Skip to main content

Home Music Music News

Inside Outernet, the development bringing live music back to Central London

Rolling Stone UK heads inside HERE and The Lower Third in the Outernet District to discover Central London's most anticipated new venue

By Nick Reilly

Outernet's interior (Photography by Jake Davis of Khroma Collective (

As the Outernet District opens to gig-goers for the first time, the venue’s operators have told Rolling Stone UK how it’s set to bring live music back to the heart of central London.

The development, which first opened last month on Charing Cross Road, marks the largest purpose-built venue to central London to open since the 1940s. From the outside, it is impossible to miss the huge gold frontage that looms large outside Tottenham Court Road Station, as well as the imposing LED screens (in fact the biggest in the world).

But once inside, the heart of the venue comes in the form of HERE, a 2000 capacity gig space over two floors which boasts state-of-the-art audio technology and LED screens that will come to life when the likes of Gang of Youths, Eurovision hero Sam Ryder, Alfie Templeman and Berwyn take to the stage in the coming months.

The technological advancements of HERE mean it is firmly facing the future, but it is situated in an area only too aware of its musical past. Outernet backs onto the historic Denmark Street, which was the epicentre of London’s music scene in the 70s – with guitar shops, recording studios and bars frequented by the likes of David Bowie, the Sex Pistols and the Rolling Stones.

Inside The Lower Third

That heritage is reflected in The Lower Third (a nod to one of David Bowie’s first ever bands), which was previously known as the 12bar – a dive bar that hosted early shows from The Libertines. It has now been redeveloped and brought into Outernet.

“The Lower Third, we were very conscious of that space and what it meant to music fans and the music industry,” says the venue’s operating partner Karrie Goldberg.

“It was also only one floor before, so we’ve added a second room upstairs to really bring live music back to Denmark Street. No one wanted to turn it into Disneyland. We wanted to acknowledge the importance of what the 12 Bar was, but nudge it forward a little bit in terms of what the programming could offer.”

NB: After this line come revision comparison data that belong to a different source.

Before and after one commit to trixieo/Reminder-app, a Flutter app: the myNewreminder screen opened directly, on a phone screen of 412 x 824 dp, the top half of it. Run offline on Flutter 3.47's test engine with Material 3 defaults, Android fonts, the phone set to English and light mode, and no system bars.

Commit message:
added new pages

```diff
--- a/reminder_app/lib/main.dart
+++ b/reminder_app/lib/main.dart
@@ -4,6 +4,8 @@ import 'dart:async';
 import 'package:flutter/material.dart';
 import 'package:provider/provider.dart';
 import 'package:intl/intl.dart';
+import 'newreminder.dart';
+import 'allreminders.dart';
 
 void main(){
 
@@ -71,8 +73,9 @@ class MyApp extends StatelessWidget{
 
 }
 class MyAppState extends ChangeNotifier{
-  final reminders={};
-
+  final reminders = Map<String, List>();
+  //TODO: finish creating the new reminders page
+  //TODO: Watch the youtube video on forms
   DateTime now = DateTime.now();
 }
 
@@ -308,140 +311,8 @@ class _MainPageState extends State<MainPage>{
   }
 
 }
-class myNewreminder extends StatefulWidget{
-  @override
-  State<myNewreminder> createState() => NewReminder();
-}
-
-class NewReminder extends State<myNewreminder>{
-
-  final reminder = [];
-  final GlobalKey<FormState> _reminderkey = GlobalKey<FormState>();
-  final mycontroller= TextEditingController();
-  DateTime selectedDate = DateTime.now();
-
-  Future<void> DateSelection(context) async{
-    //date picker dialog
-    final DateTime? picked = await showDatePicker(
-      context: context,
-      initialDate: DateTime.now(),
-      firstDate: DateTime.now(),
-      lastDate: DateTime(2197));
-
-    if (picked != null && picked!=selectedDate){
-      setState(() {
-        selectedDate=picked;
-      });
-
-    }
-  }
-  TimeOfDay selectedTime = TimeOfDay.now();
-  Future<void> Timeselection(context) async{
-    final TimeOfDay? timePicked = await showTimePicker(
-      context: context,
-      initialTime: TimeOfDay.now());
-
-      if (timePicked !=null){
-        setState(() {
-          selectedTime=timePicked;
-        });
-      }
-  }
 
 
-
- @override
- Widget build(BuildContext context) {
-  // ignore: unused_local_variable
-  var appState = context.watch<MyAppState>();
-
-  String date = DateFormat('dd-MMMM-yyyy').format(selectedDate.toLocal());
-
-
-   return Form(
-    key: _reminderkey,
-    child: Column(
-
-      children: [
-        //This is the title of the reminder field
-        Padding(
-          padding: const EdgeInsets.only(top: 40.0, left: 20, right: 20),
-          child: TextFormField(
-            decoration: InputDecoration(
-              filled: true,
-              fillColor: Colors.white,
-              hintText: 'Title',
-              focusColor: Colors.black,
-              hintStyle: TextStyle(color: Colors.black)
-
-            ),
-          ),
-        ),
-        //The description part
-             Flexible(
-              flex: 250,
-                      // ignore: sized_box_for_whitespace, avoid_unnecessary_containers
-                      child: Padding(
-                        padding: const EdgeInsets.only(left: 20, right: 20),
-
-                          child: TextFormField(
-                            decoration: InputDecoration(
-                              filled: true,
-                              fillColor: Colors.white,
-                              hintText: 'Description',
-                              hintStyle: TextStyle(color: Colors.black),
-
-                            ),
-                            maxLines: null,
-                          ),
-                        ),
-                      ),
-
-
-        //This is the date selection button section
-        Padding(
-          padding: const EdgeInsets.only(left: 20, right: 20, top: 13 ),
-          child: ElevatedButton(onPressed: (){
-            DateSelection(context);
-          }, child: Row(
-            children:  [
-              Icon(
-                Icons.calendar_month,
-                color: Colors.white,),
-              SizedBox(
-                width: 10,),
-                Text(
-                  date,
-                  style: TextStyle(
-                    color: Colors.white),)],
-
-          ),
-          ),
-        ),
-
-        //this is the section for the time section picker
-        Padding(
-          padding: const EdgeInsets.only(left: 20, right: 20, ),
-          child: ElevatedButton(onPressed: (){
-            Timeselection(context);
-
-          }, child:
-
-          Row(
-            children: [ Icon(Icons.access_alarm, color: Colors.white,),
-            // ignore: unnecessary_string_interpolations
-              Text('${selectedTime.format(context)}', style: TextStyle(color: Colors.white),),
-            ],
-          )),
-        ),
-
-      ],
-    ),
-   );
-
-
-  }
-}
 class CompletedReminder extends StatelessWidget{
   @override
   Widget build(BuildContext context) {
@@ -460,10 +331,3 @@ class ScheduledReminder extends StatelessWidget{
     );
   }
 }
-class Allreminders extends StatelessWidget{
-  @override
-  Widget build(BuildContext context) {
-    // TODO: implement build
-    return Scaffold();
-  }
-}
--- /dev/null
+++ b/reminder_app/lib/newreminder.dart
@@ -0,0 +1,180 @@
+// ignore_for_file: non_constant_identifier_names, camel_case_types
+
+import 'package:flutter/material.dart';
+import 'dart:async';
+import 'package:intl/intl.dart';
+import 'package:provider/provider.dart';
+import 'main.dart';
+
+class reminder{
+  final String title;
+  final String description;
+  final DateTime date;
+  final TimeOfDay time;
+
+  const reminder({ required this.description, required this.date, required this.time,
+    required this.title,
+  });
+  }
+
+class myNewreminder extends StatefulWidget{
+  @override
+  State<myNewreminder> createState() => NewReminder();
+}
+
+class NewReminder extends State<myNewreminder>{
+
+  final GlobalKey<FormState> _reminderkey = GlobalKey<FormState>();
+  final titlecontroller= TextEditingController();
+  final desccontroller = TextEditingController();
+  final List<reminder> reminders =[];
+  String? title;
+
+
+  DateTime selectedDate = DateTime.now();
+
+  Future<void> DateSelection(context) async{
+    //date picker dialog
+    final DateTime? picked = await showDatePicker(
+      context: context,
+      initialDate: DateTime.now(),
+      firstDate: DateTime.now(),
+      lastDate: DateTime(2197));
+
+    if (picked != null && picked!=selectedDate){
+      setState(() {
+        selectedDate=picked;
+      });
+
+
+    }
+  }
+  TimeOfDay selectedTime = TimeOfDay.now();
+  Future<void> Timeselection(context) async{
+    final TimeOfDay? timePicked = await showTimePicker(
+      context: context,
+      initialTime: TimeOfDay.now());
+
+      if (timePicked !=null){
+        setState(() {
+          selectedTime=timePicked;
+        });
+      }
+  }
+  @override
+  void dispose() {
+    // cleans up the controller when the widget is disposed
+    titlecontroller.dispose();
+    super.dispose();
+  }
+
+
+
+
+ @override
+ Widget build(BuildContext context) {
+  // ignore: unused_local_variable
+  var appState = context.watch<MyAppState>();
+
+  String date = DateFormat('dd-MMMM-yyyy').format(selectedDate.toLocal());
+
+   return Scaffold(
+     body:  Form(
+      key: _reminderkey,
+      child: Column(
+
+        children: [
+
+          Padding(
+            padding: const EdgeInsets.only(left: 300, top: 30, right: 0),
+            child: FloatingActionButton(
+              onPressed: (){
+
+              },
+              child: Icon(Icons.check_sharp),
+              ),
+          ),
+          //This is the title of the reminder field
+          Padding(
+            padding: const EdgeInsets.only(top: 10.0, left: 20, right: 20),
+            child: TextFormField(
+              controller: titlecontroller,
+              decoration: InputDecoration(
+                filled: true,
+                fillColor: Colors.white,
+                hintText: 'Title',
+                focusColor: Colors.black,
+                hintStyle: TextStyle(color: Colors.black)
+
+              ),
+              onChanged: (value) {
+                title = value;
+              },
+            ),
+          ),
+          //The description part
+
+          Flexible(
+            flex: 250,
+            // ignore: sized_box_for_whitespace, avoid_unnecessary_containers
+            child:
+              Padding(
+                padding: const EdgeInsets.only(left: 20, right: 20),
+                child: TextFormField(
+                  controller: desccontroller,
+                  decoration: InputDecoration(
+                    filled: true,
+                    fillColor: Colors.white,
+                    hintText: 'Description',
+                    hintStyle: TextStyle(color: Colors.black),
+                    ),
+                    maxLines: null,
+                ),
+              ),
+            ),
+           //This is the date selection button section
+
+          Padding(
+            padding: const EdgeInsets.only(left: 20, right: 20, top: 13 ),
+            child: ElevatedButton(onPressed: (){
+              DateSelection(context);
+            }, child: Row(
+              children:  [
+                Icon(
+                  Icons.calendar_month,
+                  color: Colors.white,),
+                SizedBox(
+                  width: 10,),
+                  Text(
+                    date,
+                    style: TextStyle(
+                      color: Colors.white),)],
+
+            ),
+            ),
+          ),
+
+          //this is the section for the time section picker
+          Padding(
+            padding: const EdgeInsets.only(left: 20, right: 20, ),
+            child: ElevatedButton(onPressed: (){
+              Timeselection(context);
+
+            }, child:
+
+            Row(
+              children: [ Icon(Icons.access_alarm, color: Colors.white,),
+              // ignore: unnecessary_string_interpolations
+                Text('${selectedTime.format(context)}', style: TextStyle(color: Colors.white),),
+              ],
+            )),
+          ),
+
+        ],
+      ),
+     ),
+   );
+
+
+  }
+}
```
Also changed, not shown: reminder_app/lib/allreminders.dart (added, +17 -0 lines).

Goldberg’s co partner Robert Butters adds: “For The Lower Third we want bands with a following today, but also those who can say in the future they started here. We want it to be a place where bands make their name, much like the Astoria and 12 Bar were.”

The bar at HERE © Photography by Jake Davis of Khroma Collective (

Still, HERE appears to be a venue that very much benefits from its future-facing approach. A mezzanine on all three sides means fans are left with no shortage of vantage viewing points, while a team of architects have specifically designed the walls to absorb sound. When paired with the high-end sound system, it is almost like the designers have specifically ticked off every minor quality quibble that gig-goers could possibly have .

As for the programming ahead, Goldberg says programming manager Chloe Mitchell has a “broad understanding” of the shows in the months ahead.

“We’ve got a huge variety of shows coming up. We’ve got people who know their lanes very well and they are strategically booking the calendar to add to that.”

It is a huge draw to artists too. A tour of the venue reveals one of the most envious backstage areas that Rolling Stone UK has ever seen – with two luxe lounges equipped with all the facilities that a performer could possibly desire.

For all the venue’s innovations and charms, however, there still remains scepticism in some circles about its accessibility and affordability. It is a world away from the sweat and sawdust vibes of past Charing Cross Road venue The Astoria – which closed in 2009 to make way for Crossrail.

© Photography by Jake Davis of Khroma Collective (

Allaying those concerns, Goldberg adds: “We’re very conscious of promoters putting an accessible price on their ticket. The case in point is Sam Ryder, it was £15 and it sold out immediately. The artists and promoters still have to make money, but so far we haven’t had pushback.”

Butters, meanwhile, confirms that a pint will cost £6.50. While that won’t be for everyone, it is largely in line with the average price to be found in the area.

Ultimately though, it’s hard not to feel like Outernet is bringing music back to Central London at a time when nearly all venues in the immediate area have been forced to shut their doors. It is hoped that the music shops of Denmark Street will benefit from the trade of visiting musicians, while emerging musicians have just been given another possible location at which they can make their name. For fans and industry alike, you sense its opening can only be a good thing.